## [WORK TASK]
The result should be a full, exact repeat of the entries, free of pictures.

^^^^^^^^^^^^^^^^

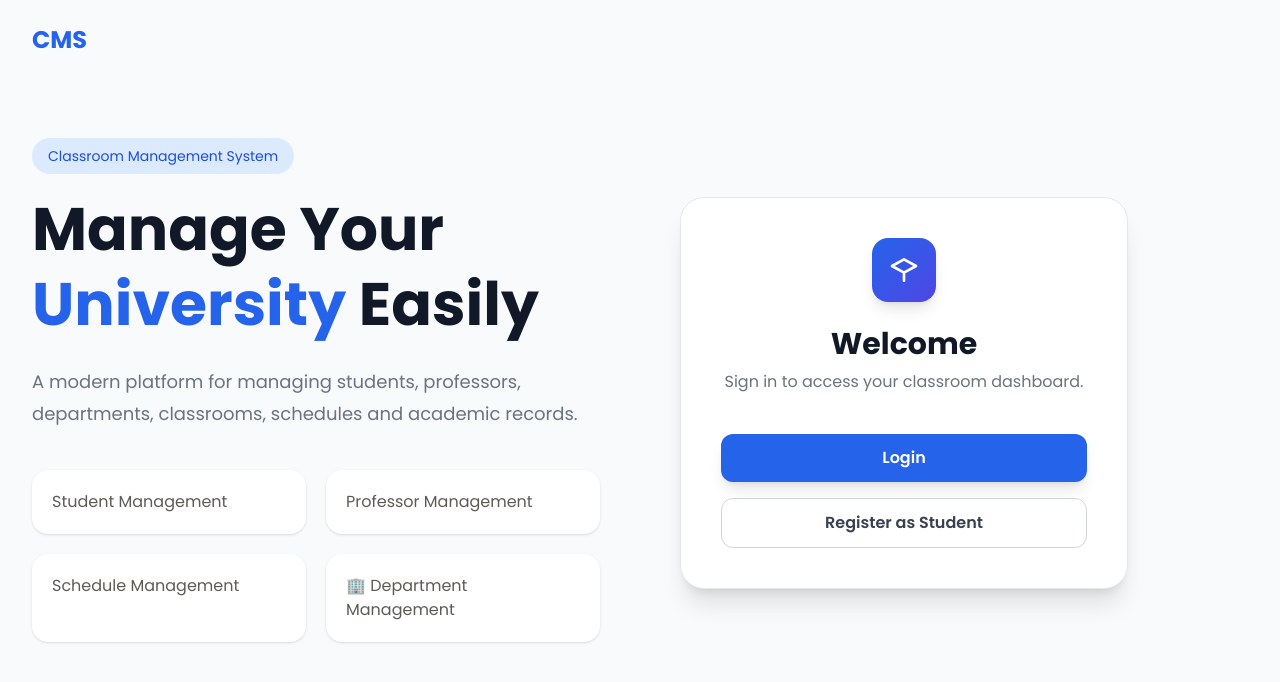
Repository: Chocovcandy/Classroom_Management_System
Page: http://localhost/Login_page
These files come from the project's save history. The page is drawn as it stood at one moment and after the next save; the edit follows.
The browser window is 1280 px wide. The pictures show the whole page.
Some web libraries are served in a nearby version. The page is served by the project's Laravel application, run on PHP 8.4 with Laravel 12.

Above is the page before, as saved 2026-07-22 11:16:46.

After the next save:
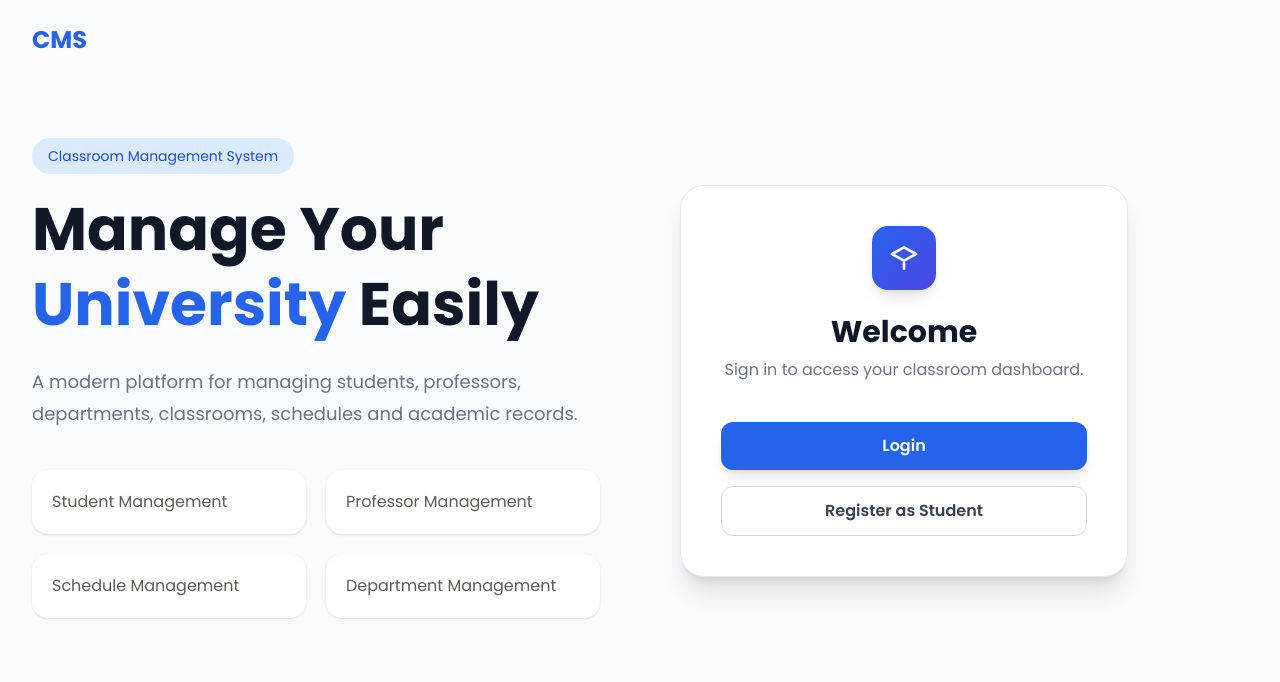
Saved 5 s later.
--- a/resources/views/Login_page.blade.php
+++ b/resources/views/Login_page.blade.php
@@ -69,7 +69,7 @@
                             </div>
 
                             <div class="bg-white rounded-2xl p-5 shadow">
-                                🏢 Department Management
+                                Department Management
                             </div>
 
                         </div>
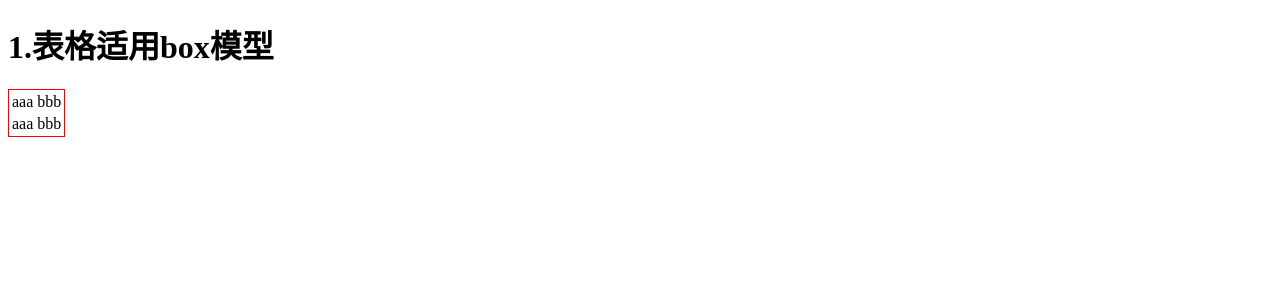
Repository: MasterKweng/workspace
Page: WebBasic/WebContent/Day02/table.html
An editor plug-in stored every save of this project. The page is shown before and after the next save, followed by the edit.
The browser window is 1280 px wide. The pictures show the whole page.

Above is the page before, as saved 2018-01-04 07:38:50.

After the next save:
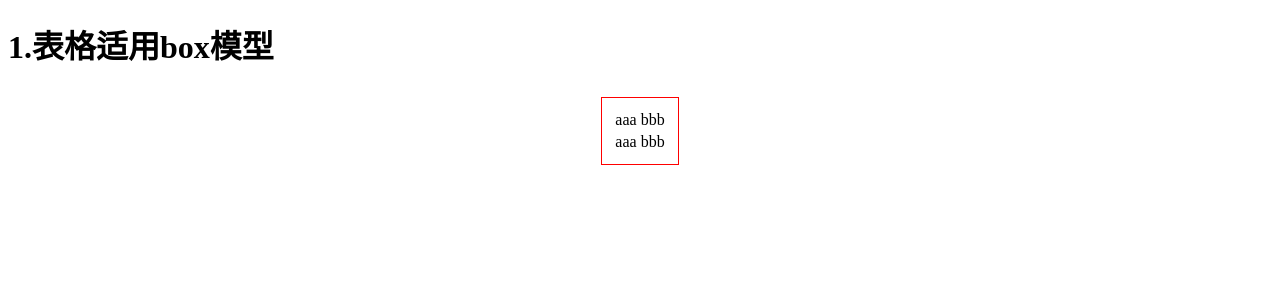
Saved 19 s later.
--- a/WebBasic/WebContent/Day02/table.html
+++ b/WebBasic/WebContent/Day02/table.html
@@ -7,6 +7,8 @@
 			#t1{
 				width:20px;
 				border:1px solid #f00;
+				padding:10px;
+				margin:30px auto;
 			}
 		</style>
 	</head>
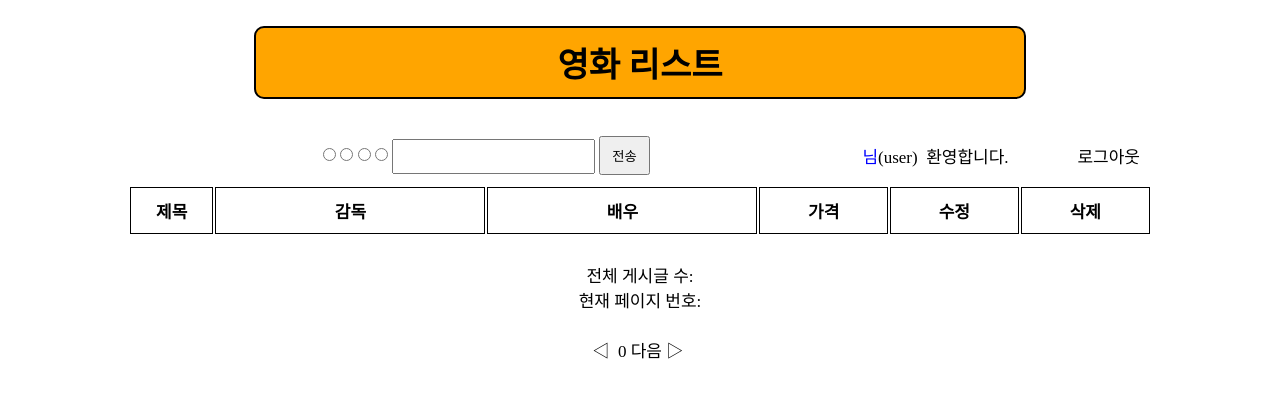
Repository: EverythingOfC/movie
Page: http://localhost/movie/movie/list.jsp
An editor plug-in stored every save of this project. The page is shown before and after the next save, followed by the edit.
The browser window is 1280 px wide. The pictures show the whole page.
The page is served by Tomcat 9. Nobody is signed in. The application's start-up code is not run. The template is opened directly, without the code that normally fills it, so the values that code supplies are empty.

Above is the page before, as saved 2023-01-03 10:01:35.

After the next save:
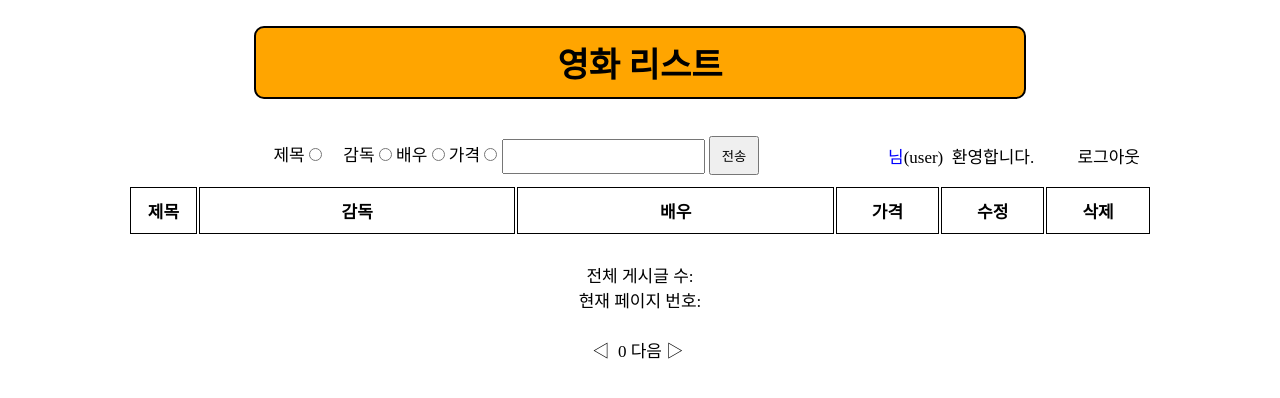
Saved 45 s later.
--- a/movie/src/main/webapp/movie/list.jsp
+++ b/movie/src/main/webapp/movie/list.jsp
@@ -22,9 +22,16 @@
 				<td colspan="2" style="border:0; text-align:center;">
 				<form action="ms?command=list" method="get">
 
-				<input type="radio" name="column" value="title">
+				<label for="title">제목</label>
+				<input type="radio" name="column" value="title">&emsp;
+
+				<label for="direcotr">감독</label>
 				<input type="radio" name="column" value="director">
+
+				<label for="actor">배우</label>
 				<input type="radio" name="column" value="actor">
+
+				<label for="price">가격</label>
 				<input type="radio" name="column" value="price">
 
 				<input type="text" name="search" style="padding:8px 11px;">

^^^^^^^^^^^^^^^^

## [SOLUTION TO THIS TASK]
Repository: Chocovcandy/Classroom_Management_System
Page: http://localhost/Login_page
These files come from the project's save history. The page is drawn as it stood at one moment and after the next save; the edit follows.
The browser window is 1280 px wide. The pictures show the whole page.
Some web libraries are served in a nearby version. The page is served by the project's Laravel application, run on PHP 8.4 with Laravel 12.

Above is the page before, as saved 2026-07-22 11:16:46.

After the next save:
Saved 5 s later.
--- a/resources/views/Login_page.blade.php
+++ b/resources/views/Login_page.blade.php
@@ -69,7 +69,7 @@
                             </div>
 
                             <div class="bg-white rounded-2xl p-5 shadow">
-                                🏢 Department Management
+                                Department Management
                             </div>
 
                         </div>
Repository: MasterKweng/workspace
Page: WebBasic/WebContent/Day02/table.html
An editor plug-in stored every save of this project. The page is shown before and after the next save, followed by the edit.
The browser window is 1280 px wide. The pictures show the whole page.

Above is the page before, as saved 2018-01-04 07:38:50.

After the next save:
Saved 19 s later.
--- a/WebBasic/WebContent/Day02/table.html
+++ b/WebBasic/WebContent/Day02/table.html
@@ -7,6 +7,8 @@
 			#t1{
 				width:20px;
 				border:1px solid #f00;
+				padding:10px;
+				margin:30px auto;
 			}
 		</style>
 	</head>
Repository: EverythingOfC/movie
Page: http://localhost/movie/movie/list.jsp
An editor plug-in stored every save of this project. The page is shown before and after the next save, followed by the edit.
The browser window is 1280 px wide. The pictures show the whole page.
The page is served by Tomcat 9. Nobody is signed in. The application's start-up code is not run. The template is opened directly, without the code that normally fills it, so the values that code supplies are empty.

Above is the page before, as saved 2023-01-03 10:01:35.

After the next save:
Saved 45 s later.
--- a/movie/src/main/webapp/movie/list.jsp
+++ b/movie/src/main/webapp/movie/list.jsp
@@ -22,9 +22,16 @@
 				<td colspan="2" style="border:0; text-align:center;">
 				<form action="ms?command=list" method="get">
 
-				<input type="radio" name="column" value="title">
+				<label for="title">제목</label>
+				<input type="radio" name="column" value="title">&emsp;
+
+				<label for="direcotr">감독</label>
 				<input type="radio" name="column" value="director">
+
+				<label for="actor">배우</label>
 				<input type="radio" name="column" value="actor">
+
+				<label for="price">가격</label>
 				<input type="radio" name="column" value="price">
 
 				<input type="text" name="search" style="padding:8px 11px;">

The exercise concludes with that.